will take 1 millisecond for the rest of the packet to arrive (1000
bytes at 1 million bytes/sec).
Since the connection from the sender is much faster than the
connection to the receiver, the second packet arrives in the
queue before the first packet has been completely sent to the
receiver. That means that the first bit of the second packet is
available for sending right after the last bit of the first packet.
So the total delay is 1 ms.
The receiver acknowledges each 1000-byte data packet to the
sender, and each acknowledgment has a size A = 100 bytes. What is the
minimum possible round trip time between the sender and receiver? The
round trip time is defined as the duration between the transmission of
a packet and the receipt of an acknowledgment for it.
The propagation time from the sender to the receiver is 11 ms, which
is how long the first bit of a packet takes to arrive assuming no
queueing delay in the switch. It then takes another 1 ms for the
rest of the packet to arrive. So it takes 12 ms for the complete packet

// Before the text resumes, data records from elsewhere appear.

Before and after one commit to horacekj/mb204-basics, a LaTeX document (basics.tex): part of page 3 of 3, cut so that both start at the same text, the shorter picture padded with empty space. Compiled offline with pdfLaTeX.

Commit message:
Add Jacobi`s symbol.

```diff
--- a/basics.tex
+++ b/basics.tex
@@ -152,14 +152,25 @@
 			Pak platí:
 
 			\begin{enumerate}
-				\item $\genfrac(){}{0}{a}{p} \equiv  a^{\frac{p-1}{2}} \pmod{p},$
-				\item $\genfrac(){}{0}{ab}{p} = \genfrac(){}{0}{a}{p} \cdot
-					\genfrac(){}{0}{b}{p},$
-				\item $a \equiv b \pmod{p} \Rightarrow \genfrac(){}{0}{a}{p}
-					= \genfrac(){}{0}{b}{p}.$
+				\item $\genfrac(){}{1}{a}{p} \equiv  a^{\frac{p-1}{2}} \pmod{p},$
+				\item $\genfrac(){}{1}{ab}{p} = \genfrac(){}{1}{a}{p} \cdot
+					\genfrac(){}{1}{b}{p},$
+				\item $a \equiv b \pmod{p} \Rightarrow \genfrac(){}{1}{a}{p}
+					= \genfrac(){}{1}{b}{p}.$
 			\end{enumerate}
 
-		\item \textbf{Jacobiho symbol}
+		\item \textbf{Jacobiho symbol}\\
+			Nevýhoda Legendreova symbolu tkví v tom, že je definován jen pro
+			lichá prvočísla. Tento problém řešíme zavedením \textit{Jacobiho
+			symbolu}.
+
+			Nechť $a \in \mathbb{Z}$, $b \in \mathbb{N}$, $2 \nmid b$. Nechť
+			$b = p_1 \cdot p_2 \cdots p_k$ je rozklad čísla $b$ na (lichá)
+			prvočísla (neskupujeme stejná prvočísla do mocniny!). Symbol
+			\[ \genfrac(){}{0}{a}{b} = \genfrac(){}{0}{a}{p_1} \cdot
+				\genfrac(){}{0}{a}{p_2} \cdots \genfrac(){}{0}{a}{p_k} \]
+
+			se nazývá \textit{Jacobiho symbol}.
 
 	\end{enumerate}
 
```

to arrive at the receiver.
After the complete packet has arrived, the receiver generates an
acknowledgment, which takes another 10.1 ms to completely arrive
at the switch. Assuming the switch doesn't forward the acknowledgment
until it completely arrives, then it takes another 1.001 ms for
the acknowledgment to completely arrive at the sender.
Round trip time = 12 + 10.1 + 1.001 = 23.101 ms. In less picky
mode, we'd probably ignore the transmission times of the small
packet (.101 ms) as being relatively immaterial.
Annette Werker has developed a new switch. In this switch, 10% of
the packets are processed on the "slow path", which incurs an average
delay of 1 millisecond. All the other packets are processed on the
"fast path", incurring an average delay of 0.1 milliseconds. Annette
observes the switch over a period of time and finds that the average
number of packets in it is 19. What is the average rate, in packets
per second, at which the switch processes packets?
N = 19 packets
D = (.1)(1 ms) + (.9)(.1 ms) = .19 ms
λ = N/D = 19/.00019 = 100000 packets/s
Alyssa P. Hacker designs a switch for a circuit-switched network to
send data on a 1 Megabit/s link using time division multiplexing
(TDM). The switch supports a maximum of 20 different simultaneous
conversations on the link, and any given sender transmits data in
frames of size 2000 bits. Over a period of time, Alyssa finds that the
average number of conversations simultaneously using the link is
10. The switch forwards a data frame sent by a given sender every δ
seconds according to TDM. Determine the value of δ
Each frame (2000 bits) takes 2e3/1e6 = 2 ms. With 20 conversations,
it takes 20*2 = 40 ms for one complete cycle (δ) through the TDM schedule.